There’s still a lot to do. Part of what I’m focused on now is descheduling, because [that is] the only way to legalise research; the only way to allow our elders to finally get off some of these pills and participate with something that they’re afraid of breaking the law; to finally allow veterans access for TBI [traumatic brain injury] and PTSD. Right now everything is geographical: whether or not you can save your seizing baby has to do with what state you live in. We can take the teeth out of the criminality and we can allow for small business to fight it out in the free market; but Florida is a great example where if you only allow people that have been in the nursery industry for 30 years to even apply, you’re not going to get any women, you’re not going to get any veterans and you’re not going to get any people of colour. You must be a rich white guy to even apply to get into the industry.
We are ensconcing what we have dealt with in the United States with the Jim Crow laws and that civil rights revolution, where people marched to say: this should not be a crime, why are we putting people in jail for loving someone of another colour? One of the things that we teach at Oaksterdam is jury immunity, that as a voter and as a juror you have the power to not just judge that defendant sitting behind the table, you’re judging what brought them there. They don’t explain this in jury instructions, but you can hang that jury, nothing will happen to you. For some it’s civil disobedience, but we’re also teaching folks how to be civilians and how to participate in what’s going on, and teaching people their power. I learned through the Prop 19 campaign: I believe in facts and figures and research and science, but it turns out that none of that means anything in politics. Folks will not vote in their best interest. The part of the brain that feels is not connected to the part of the brain that speaks; and so folks can articulate one thing and then engage in entirely different behaviour, meaning that you poll someone before a vote, and then they go and vote against their own best interest anyway.

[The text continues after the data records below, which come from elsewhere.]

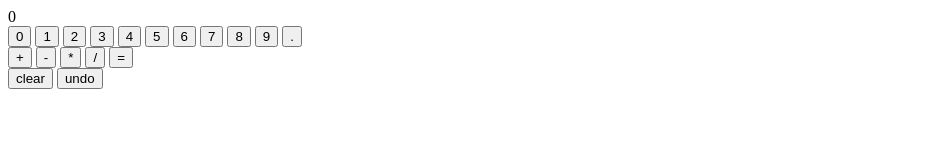
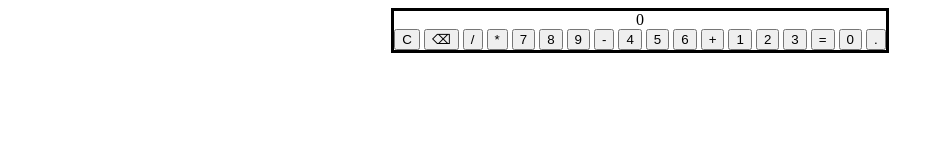
Before and after one commit to bubble-man-code/calculator, a plain HTML site: page index.html in a window 1280 px wide. Shown: the whole page, without its empty margins (0-944 px from the left). Drawn offline with Linux system fonts and the light colour scheme.

Commit message:
clean html code

```diff
--- a/index.html
+++ b/index.html
@@ -4,37 +4,50 @@
     <meta charset="UTF-8">
     <meta name="viewport" content="width=device-width, initial-scale=1.0">
     <link rel="stylesheet" href="styles.css">
-    <title>calculator</title>
+    <title>Calculator</title>
 </head>
 <body>
+
     <div class="calculator">
-    <div  id="dspl">
-        <span class="display">0</span>
-    </div>
-    <div class="digits">
-    <button class="digit" id="0">0</button>
-    <button class="digit" id="0">1</button>
-    <button class="digit" id="2">2</button>
-    <button class="digit" id="3">3</button>
-    <button class="digit" id="4">4</button>
-    <button class="digit" id="5">5</button>
-    <button class="digit" id="6">6</button>
-    <button class="digit" id="7">7</button>
-    <button class="digit" id="8">8</button>
-    <button class="digit" id="9">9</button>
-    <button class="digit">.</button>
-    </div>
-    <div class="operators">
-        <button class="operator">+</button>
-        <button class="operator">-</button>
-        <button class="operator">*</button>
-        <button class="operator">/</button>
-        <button id="result">=</button>
-    </div>
+
+        <!-- Display -->
+        <div id="dspl">0</div>
+
+        <!-- Buttons -->
+        <div class="buttons">
+
+            <!-- Row 1 -->
+            <button class="clear" id="clearAll">C</button>
+            <button id="backspaceBtn">⌫</button>
+            <button class="operator">/</button>
+            <button class="operator">*</button>
+
+            <!-- Row 2 -->
+            <button class="digit">7</button>
+            <button class="digit">8</button>
+            <button class="digit">9</button>
+            <button class="operator">-</button>
+
+            <!-- Row 3 -->
+            <button class="digit">4</button>
+            <button class="digit">5</button>
+            <button class="digit">6</button>
+            <button class="operator">+</button>
+
+            <!-- Row 4 -->
+            <button class="digit">1</button>
+            <button class="digit">2</button>
+            <button class="digit">3</button>
+            <button id="result" class="span-2-rows">=</button>
+
+            <!-- Row 5 -->
+            <button class="digit span-2-cols">0</button>
+            <button class="digit">.</button>
+
+        </div>
+
     </div>
 
-    <button class="clear" id="clearAll"> clear</button>
-    <button id="backspaceBtn" > undo</button>
     <script src="script.js"></script>
 </body>
 </html>
--- a/styles.css
+++ b/styles.css
@@ -0,0 +1,14 @@
+body {
+    display: flex;
+    justify-content: center;
+    align-items: center;
+}
+.calculator{
+    border: 3px solid;
+    display: flex;
+    flex-direction: column;
+    justify-content: center;
+    align-items: center;
+
+}
+.
```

It really is about teaching people to tell their story; because I learned the way that you change hearts and minds is that you show people that it is worth it, and you show them that they can do it. And then you just hand them their power in the form of a mirror: tell your story and people will believe you and you will change hearts and minds. These facts and figures, nobody cares: the books are cooked, the facts are fake, the news is false.
I’m excited for the future of Oaksterdam; I’m more excited for the future of my alumni, because every room I walk into they’ve done something amazing. At our graduation two days ago, I had a woman who was on a San Francisco equity scholarship; and she just got approved. As I was walking out, she told me: she was on the streets as a homeless crack addict for years, lost her children, lost her family; but came back to enough to go to school, to come to Oaksterdam, to get involved with the success centre – and now she’s about to open a business, she’s re-established relationships with her family. It’s one of many, but it’s just that one.
Dale Sky Jones
President and CEO